Problem description> Wherever the string "symmetric" appears in the records, return the line that holds it.

+ + + + +

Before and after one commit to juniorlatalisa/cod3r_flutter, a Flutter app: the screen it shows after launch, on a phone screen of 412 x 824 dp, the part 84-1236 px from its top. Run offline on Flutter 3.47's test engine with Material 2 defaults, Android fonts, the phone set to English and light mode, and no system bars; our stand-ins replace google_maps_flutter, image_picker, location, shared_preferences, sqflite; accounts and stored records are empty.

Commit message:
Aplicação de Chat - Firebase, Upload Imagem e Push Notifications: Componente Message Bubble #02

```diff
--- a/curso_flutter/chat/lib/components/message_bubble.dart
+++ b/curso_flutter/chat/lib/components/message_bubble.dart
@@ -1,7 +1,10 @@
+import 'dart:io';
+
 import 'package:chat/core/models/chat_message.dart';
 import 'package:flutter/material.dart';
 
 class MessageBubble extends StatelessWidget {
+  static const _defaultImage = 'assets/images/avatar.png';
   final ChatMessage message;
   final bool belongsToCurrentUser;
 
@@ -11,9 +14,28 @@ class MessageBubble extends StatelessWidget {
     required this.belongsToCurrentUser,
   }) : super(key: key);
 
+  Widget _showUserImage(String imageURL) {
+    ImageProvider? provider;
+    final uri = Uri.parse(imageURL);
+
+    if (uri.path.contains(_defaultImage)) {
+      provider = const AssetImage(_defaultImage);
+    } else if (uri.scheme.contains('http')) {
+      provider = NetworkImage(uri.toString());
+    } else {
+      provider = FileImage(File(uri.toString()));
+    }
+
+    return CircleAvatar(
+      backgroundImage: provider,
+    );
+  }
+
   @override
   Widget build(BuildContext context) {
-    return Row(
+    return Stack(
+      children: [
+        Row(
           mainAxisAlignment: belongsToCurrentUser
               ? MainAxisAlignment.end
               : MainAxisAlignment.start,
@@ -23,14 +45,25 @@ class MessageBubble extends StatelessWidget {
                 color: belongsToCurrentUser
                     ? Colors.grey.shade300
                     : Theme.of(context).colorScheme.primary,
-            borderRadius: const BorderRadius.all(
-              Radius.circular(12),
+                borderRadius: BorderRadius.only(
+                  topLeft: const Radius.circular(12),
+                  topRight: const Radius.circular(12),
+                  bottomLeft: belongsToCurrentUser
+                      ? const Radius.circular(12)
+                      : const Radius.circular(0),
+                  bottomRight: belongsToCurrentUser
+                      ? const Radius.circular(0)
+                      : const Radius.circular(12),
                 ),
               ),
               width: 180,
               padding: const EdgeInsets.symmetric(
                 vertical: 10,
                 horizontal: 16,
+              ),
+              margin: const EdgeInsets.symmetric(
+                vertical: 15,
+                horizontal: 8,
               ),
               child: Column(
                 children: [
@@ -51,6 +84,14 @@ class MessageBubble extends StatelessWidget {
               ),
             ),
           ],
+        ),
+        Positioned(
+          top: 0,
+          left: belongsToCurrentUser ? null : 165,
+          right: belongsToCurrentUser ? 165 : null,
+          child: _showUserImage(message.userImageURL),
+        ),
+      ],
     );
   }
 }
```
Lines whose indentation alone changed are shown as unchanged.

+ + + + +

Written response>
               padding: const EdgeInsets.symmetric(
+              margin: const EdgeInsets.symmetric(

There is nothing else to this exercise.